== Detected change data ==
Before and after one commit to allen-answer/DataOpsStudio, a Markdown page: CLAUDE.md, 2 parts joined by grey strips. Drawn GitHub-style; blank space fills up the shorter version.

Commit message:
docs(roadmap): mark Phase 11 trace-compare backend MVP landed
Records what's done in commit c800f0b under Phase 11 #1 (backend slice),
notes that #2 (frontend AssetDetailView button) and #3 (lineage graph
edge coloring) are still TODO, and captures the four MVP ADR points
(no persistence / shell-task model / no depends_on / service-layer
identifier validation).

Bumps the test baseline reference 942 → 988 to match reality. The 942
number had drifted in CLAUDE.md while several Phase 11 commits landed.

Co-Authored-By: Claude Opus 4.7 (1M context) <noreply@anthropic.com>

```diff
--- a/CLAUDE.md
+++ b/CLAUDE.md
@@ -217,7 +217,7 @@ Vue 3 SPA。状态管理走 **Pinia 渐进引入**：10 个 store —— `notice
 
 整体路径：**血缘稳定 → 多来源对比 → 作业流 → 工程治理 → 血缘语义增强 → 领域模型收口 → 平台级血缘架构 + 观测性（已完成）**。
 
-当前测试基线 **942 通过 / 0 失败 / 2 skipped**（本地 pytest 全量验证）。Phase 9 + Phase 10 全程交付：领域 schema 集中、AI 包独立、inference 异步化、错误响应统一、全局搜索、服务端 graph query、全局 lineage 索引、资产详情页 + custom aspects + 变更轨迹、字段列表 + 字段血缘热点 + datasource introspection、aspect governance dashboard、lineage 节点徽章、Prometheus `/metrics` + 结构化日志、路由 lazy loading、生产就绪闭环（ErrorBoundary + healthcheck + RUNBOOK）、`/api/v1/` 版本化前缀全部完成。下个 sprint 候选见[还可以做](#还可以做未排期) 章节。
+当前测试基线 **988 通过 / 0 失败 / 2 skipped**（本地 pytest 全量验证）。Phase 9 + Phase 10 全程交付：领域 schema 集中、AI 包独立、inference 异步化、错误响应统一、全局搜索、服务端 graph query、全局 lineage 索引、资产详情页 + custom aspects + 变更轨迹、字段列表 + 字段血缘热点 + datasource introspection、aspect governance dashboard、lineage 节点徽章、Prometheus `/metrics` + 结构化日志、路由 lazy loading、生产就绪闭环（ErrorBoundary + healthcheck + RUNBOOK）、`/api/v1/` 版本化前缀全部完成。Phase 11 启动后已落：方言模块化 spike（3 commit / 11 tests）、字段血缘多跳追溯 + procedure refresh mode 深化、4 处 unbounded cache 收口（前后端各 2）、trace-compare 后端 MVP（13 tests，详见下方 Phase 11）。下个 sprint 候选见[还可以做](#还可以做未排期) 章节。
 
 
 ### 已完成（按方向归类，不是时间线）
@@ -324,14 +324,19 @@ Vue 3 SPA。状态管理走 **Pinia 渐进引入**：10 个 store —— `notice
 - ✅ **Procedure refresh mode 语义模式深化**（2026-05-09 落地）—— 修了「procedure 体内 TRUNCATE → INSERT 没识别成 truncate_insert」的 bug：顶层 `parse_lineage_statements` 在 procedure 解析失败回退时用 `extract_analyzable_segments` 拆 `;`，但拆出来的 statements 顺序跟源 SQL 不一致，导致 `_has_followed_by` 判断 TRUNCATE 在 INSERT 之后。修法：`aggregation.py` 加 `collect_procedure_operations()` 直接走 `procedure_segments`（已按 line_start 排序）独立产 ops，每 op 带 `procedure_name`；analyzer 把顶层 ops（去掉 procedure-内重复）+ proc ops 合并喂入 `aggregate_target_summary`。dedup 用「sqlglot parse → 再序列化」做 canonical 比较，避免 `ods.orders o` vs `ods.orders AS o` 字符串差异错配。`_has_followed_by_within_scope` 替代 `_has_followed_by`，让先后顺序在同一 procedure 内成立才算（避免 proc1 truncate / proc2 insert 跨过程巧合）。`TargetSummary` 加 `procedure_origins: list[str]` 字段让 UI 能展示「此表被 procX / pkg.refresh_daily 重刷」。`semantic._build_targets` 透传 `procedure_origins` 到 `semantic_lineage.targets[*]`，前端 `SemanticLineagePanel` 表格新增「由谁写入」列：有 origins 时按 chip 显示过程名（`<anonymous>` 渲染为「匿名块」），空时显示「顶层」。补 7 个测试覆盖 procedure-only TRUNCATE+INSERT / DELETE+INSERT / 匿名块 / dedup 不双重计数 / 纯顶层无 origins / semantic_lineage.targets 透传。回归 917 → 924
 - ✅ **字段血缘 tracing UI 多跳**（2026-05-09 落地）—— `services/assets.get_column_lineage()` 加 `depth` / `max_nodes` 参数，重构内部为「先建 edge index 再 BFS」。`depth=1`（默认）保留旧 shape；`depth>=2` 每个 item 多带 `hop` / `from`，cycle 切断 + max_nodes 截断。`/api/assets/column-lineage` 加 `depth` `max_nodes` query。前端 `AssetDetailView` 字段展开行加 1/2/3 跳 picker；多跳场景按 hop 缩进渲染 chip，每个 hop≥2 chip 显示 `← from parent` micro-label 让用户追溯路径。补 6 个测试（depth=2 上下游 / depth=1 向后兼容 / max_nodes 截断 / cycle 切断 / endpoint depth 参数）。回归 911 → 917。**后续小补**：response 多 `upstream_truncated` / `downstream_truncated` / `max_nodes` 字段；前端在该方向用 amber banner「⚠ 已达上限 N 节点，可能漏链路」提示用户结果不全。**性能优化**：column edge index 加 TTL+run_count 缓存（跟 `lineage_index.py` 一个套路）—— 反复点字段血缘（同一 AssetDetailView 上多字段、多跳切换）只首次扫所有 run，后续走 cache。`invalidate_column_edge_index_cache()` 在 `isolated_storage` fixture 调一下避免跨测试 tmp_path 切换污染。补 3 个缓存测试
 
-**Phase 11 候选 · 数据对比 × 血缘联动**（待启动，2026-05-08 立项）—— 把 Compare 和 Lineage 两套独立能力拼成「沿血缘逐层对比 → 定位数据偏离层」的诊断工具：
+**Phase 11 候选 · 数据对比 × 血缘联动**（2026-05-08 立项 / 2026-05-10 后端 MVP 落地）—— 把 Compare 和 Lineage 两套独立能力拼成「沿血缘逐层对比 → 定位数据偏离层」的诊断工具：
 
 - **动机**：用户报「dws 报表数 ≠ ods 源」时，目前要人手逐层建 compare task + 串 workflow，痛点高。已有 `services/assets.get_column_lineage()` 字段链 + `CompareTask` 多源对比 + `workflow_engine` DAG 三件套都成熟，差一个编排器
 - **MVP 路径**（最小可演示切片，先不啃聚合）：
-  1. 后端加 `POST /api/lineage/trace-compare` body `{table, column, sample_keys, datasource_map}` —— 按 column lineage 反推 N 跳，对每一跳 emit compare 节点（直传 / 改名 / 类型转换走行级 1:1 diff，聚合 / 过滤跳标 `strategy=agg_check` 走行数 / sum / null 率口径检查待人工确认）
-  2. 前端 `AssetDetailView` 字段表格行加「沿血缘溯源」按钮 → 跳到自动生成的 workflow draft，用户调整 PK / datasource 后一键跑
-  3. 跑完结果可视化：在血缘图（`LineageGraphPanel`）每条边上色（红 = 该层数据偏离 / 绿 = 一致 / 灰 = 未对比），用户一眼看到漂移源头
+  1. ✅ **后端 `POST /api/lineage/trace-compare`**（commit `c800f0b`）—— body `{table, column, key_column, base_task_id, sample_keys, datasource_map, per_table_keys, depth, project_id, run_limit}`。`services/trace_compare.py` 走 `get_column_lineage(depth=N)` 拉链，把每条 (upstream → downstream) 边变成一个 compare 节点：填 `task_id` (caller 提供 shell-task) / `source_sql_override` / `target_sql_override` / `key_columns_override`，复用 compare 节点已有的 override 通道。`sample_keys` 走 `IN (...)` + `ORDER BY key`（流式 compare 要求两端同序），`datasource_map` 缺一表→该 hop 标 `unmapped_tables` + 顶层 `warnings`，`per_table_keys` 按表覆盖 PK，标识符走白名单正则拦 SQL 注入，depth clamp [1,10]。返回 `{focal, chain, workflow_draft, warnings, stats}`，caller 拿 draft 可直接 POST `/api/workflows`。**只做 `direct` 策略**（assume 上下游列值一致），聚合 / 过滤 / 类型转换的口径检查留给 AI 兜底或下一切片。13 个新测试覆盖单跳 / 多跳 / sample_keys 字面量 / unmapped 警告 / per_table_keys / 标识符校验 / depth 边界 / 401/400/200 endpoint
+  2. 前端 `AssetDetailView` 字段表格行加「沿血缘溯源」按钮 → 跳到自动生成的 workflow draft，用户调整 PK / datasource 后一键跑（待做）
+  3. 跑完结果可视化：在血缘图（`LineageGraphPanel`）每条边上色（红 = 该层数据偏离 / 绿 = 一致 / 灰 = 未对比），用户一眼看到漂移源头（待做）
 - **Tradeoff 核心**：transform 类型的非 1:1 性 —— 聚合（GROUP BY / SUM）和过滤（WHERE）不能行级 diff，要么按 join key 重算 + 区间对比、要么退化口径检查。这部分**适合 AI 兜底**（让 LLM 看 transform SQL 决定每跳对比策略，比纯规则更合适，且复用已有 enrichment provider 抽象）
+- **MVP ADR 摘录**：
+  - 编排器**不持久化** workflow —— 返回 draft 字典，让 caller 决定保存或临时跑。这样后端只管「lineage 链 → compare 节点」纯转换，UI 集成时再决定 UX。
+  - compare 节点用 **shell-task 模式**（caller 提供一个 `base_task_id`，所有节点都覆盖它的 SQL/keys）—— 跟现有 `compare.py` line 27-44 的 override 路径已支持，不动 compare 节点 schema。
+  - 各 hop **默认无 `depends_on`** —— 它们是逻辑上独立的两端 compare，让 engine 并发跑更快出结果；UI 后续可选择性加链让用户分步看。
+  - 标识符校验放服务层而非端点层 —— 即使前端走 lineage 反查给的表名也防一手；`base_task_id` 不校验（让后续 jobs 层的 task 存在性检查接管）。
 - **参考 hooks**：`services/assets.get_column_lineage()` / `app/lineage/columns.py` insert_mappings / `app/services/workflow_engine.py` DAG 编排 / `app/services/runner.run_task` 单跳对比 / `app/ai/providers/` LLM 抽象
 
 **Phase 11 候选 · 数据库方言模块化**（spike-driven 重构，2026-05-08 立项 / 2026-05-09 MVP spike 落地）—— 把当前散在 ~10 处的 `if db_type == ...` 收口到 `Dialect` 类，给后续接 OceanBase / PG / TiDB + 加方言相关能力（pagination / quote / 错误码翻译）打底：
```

== What to do ==
Extract the lines above, from the first one through the one containing "Bumps the test", and return only those, unchanged.

== Your solution ==
Before and after one commit to allen-answer/DataOpsStudio, a Markdown page: CLAUDE.md, 2 parts joined by grey strips. Drawn GitHub-style; blank space fills up the shorter version.

Commit message:
docs(roadmap): mark Phase 11 trace-compare backend MVP landed
Records what's done in commit c800f0b under Phase 11 #1 (backend slice),
notes that #2 (frontend AssetDetailView button) and #3 (lineage graph
edge coloring) are still TODO, and captures the four MVP ADR points
(no persistence / shell-task model / no depends_on / service-layer
identifier validation).

Bumps the test baseline reference 942 → 988 to match reality. The 942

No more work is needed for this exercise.